For them, women are no longer docile entities but active political actors to be
kept at the forefront of the protests.
need to include women in the political struggle was felt during the freedom
movement when nationalist leaders and poets alike appealed to women to come out
on to the streets against British imperialism.
Gandhiji sought the active participation of women in the freedom struggle,
poets of his time encouraged them to be significant actors in national
from Salam Machhli Shahri’s poem, “Dulhan (The Bride)”, tell us about the
expectations of men from their prospective brides during politically turbulent
times. They appeal to women to break the shackles of modesty associated with

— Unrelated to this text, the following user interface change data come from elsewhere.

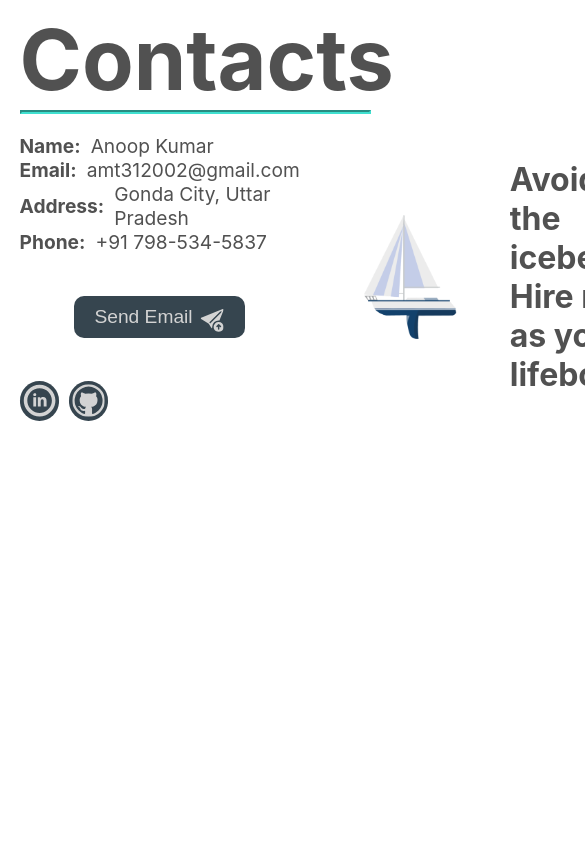
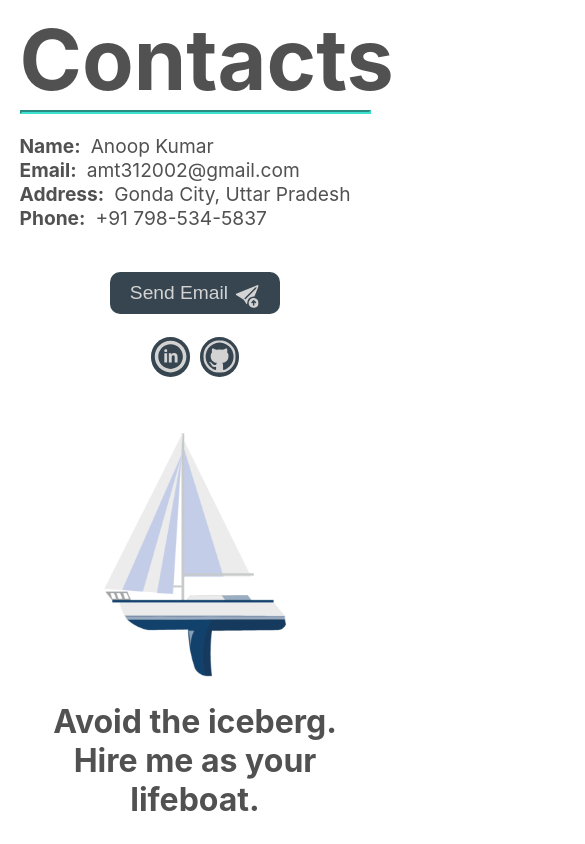
Before and after one commit to Anoop-Kumar-31/MyPortfolio, a React (Create React App) app: page / in a window 390 px wide. Shown: the part 8487-9331 px from the top of the page, 585 px wide, since content can reach past the window. Before the commit the page ends 8933 px from the top, so only its background shows below. Built offline with nearby package versions, Linux system fonts and the light colour scheme.

Commit message:
contact update

```diff
--- a/src/App.css
+++ b/src/App.css
@@ -601,6 +601,26 @@ icons img{
     display: flex;
     flex-direction: column;
   }
+  .insideContact{
+    flex-direction: column;
+  }
+  .insideContact section:last-of-type{
+    flex-direction: column;
+  }
+  .insideContact img{
+    width: auto;
+    height: 35vh !important;
+  }
+  .insideContact h1{
+    text-align: center;
+  }
+  #myLinks{
+    display: flex;
+    height: fit-content;
+    justify-content: center;
+    margin-top: -20px;
+    margin-bottom: 20px;
+  }
 }
 .skillbox{
   width: clamp(200px,80%,720px);
```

their existence and become active participants in the rebellion against the
“Mujhe To Hamdam O Hamraz Chahiye Aisi/ Jo Dast
E Naaz Mein Khanjar Bhi Ho Chupaaye Huye/ Nikal Parey Sar E Maidaan Udaa Ke
Aanchal Ko/ Baghaawaton Ka Muqaddas Nishaan Banaye Huye/ Utha Ke Haath Kahe
(I need a partner and a confidante/ Who does
hide a dagger in her delicate hands,/ And goes out at the frontier, shedding
her veil/ Leaving a sign of devout rebellion,/ She raises her hands and hails
written in a different temporal and political context, these lines still hold
significance and show that the role of Muslim women in shaping the political
consciousness should not be underestimated.
students pose a graver challenge as they are intellectually equipped to
understand the political strategy of the right-wing ideologues where basket
categories such as ‘nationalism’ and ‘mythical history’ are used to create
national ‘heroes’ by invoking a glorious past wherein only Hindus were the
legitimate citizens of India.
heroes also require villains to be counterpoised against them so that they
could garner some chivalrous validity. The most convenient thing in this
already vulnerable situation is to pick villains from the ‘Other’ communities
and present them as illegal immigrants and foreigners in order to further their
politics of structural exclusion.
trajectory of their actions and armed attacks on students highlight an
organized effort to silence any form of dissenting voices that can be a threat
Jamia were pointed targets for them as they could also garner communal mileage
by presenting the students as betrayers of the nation and, ultimately,
betrayers of the majority population, which, according to Hindutva, can only
have a primordial connection with the ‘nation’.
obscurantist methods, however, did not appeal to a large mass of rational minds
that universities produce. The youths of the country — not governed by the
normative of religious divisions — stood up in solidarity, not merely to
reclaim their constitutional rights but also to reclaim India where they can
Jafri’s poem, “Jawaani”, echoes the spirit of the youth that surrounds us
“Haqiqat Se Meri Kyuu’n Bekhabar Duniya E Faani
Hai/ Baghawat Mera Maslak, Mera Mazhab Naujawaani Hai
(Why is this transitory world ignorant of my
reality?/ Rebellion is my aim, Youth is my religion).”
Aziz is an assistant professor in the department of history, Aligarh Muslim
Headline: Rising together as one
Source: The Telegraph India